Calling it a “disaster,” President Donald Trump signed an executive order last week to dismantle the controversial Waters of the United States rule.

Trump instructed the Environmental Protection Agency and the Army Corps of Engineers to review and reconsider the rule, also known as WOTUS or the Clean Water Rule. But he did not mention that rolling back the provision could put at risk the health of 117 million Americans, the well-being of plant and animal species ― including endangered ones ― and the protection of critical habitats. The economic risks could also be significant.

The story of the Clean Water Rule dates back to a sweltering summer day in 1969 when Ohio’s Cuyahoga River, a tributary of Lake Erie, became so polluted with sewage and industrial waste that it burst into flames.

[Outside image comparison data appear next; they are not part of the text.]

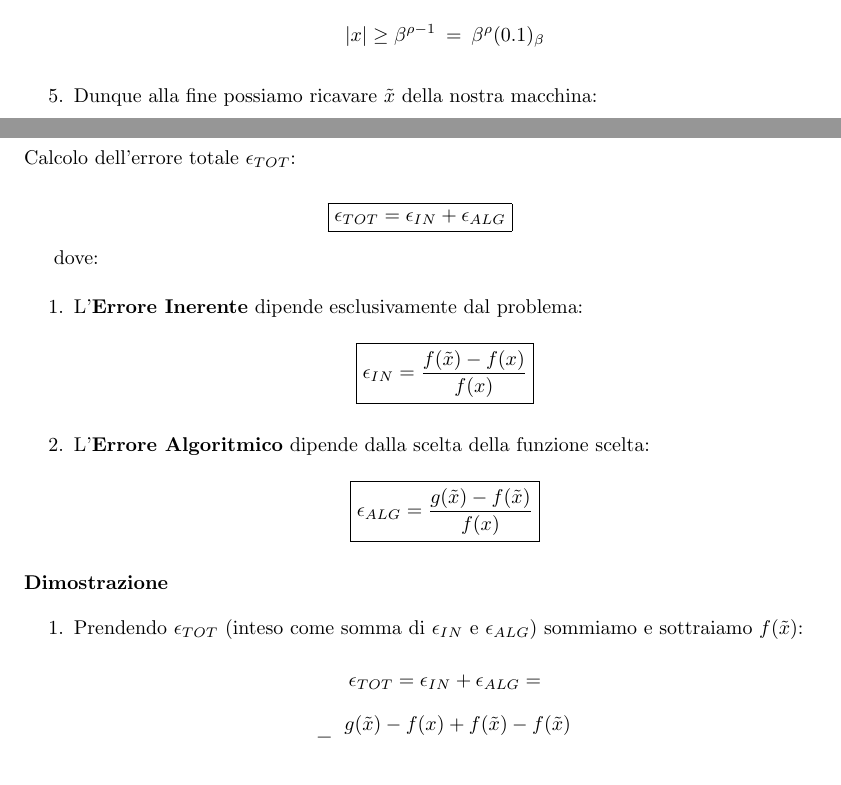
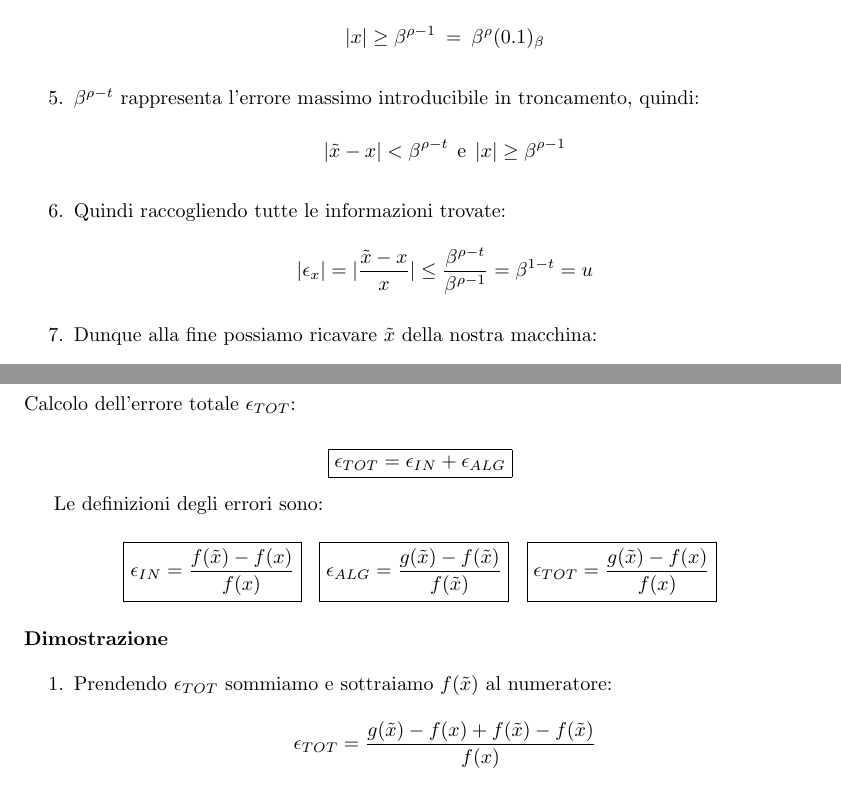
Before and after one commit to Peenguino/uniNotes, a LaTeX document (Calcolo Numerico/main.tex): two parts of pages 8 and 11 of 47, joined at a grey line, cut so that both start at the same text, the shorter picture padded with empty space. Compiled offline with pdfLaTeX.

Commit message:
fix Calcolo Numerico

```diff
--- a/Calcolo Numerico/main.tex
+++ b/Calcolo Numerico/main.tex
@@ -343,6 +343,10 @@ Sia $x \in \mathbb{R}$, $x \neq 0$ e $\omega \leq |x| \leq \Omega$ allora:
     In questo caso stiamo effettuando un approssimazione in troncamento, dunque $\tilde{x} = a$.
     \item $\beta^{\rho-1}$ rappresenta la distanza minima in modulo rappresentabile, per questo motivo $|x|$ sarà sicuramente maggiore:
     \[ |x| \geq \beta^{\rho-1} \: = \: \beta^{\rho}(0.1)_{\beta} \]
+    \item $\beta^{\rho - t}$ rappresenta l'errore massimo introducibile in troncamento, quindi:
+    \[ |\tilde{x} - x| < \beta^{\rho - t} \:\: \text{e} \:\: |x| \geq \beta^{\rho - 1} \]
+    \item Quindi raccogliendo tutte le informazioni trovate:
+    \[ |\epsilon_{x}| = |\frac{\tilde{x} - x}{x}| \leq \frac{\beta^{\rho - t}}{\beta^{\rho - 1}} = \beta^{1-t} = u \]
     \item Dunque alla fine possiamo ricavare $\tilde{x}$ della nostra macchina:
     \[ \boxed{\tilde{x} \: = \: x(1+\epsilon_{x})} \]
 \end{enumerate}
@@ -406,21 +410,15 @@ Calcolo dell'errore totale $\epsilon_{TOT}$:
 
 \[ \boxed{\epsilon_{TOT} = \epsilon_{IN} + \epsilon_{ALG}} \]
 
-dove:
-
-\begin{enumerate}
-    \item L'\textbf{Errore Inerente} dipende esclusivamente dal problema:
-    \[ \boxed{\epsilon_{IN} = \frac{f(\tilde{x}) - f(x)}{f(x)}} \]
-    \item L'\textbf{Errore Algoritmico} dipende dalla scelta della funzione scelta:
-    \[ \boxed{\epsilon_{ALG} = \frac{g(\tilde{x}) - f(\tilde{x})}{f(x)}} \]
-\end{enumerate}
+Le definizioni degli errori sono:
+
+\[ \boxed{\epsilon_{IN} = \frac{f(\tilde{x}) - f(x)}{f(x)}} \:\:\:\: \boxed{\epsilon_{ALG} = \frac{g(\tilde{x}) - f(\tilde{x})}{f(\tilde{x})}} \:\:\:\: \boxed{\epsilon_{TOT} = \frac{g(\tilde{x}) - f(x)}{f(x)}}\]
 
 \paragraph{Dimostrazione}
 
 \begin{enumerate}
-    \item Prendendo $\epsilon_{TOT}$ (inteso come somma di $\epsilon_{IN}$ e $\epsilon_{ALG}$) sommiamo e sottraiamo $f(\tilde{x})$:
-    \[ \epsilon_{TOT} = \epsilon_{IN} + \epsilon_{ALG} =\]
-    \[ = \: \frac{g(\tilde{x})-f(x)+f(\tilde{x})-f(\tilde{x})}{f(x)} \]
+    \item Prendendo $\epsilon_{TOT}$ sommiamo e sottraiamo $f(\tilde{x})$ al numeratore:
+    \[ \epsilon_{TOT} = \frac{g(\tilde{x})-f(x)+f(\tilde{x})-f(\tilde{x})}{f(x)} \]
     \item Distribuisco in modo tale da poter ricavare l'\textbf{errore inerente} (secondo operando):
     \[ \epsilon_{TOT} = \frac{g(\tilde{x})-f(\tilde{x})}{f(x)} \: + \: \frac{f(\tilde{x})-f(x)}{f(x)}  \]
     \item Moltiplico e divido per $f(\tilde{x})$ e scambio tra loro i due denominatori:
```
Also changed, not shown: Calcolo Numerico/main.pdf.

The disaster sparked an environmental revolution in the U.S. It helped lead to the establishment of the EPA in 1970 and the passage of the Clean Water Act in 1972, which gave the federal agency the authority to limit pollution in “navigable waters.”

The law was a game-changer for America’s large water bodies, including the Cuyahoga, which went from burning to “gleam[ing]” by the late 1980s.

Ohio's polluted Cuyahoga River, a tributary of Lake Erie, is seen burning in 1952. The river was so clogged with waste that it burst into flames many times in the 20th century.
Ohio's polluted Cuyahoga River, a tributary of Lake Erie, is seen burning in 1952. The river was so clogged with waste that it burst into flames many times in the 20th century.
Getty Images

But despite its effectiveness, the Clean Water Act was shrouded in ambiguity for many decades. Large bodies of water like rivers, lakes and the ocean were uncontroversially subject to the regulation. But when it came to smaller or intermittent bodies of water (according to the EPA, almost 60 percent of all streams in the continental U.S. flow only seasonally or after storms), there was confusion as to whether the law should apply.

Would seasonal streams or ephemeral ones (those that flow partly underground), for example, be covered by the Clean Water Act? How about smaller wetlands and ponds?

The questions about the law came to a head in 2006, when the Supreme Court took up a case regarding a Michigan landowner who wanted to fill in wetland areas on his property to build a shopping center. In a split decision, a plurality of the court ruled that a waterway must have a “continuous surface connection” with a “water of the United States” to qualify for protection under the Clean Water Act. But it wasn’t a majority ruling, and the justices disagreed on how to define those connections ― essentially kicking the issue back to the lower courts to figure out.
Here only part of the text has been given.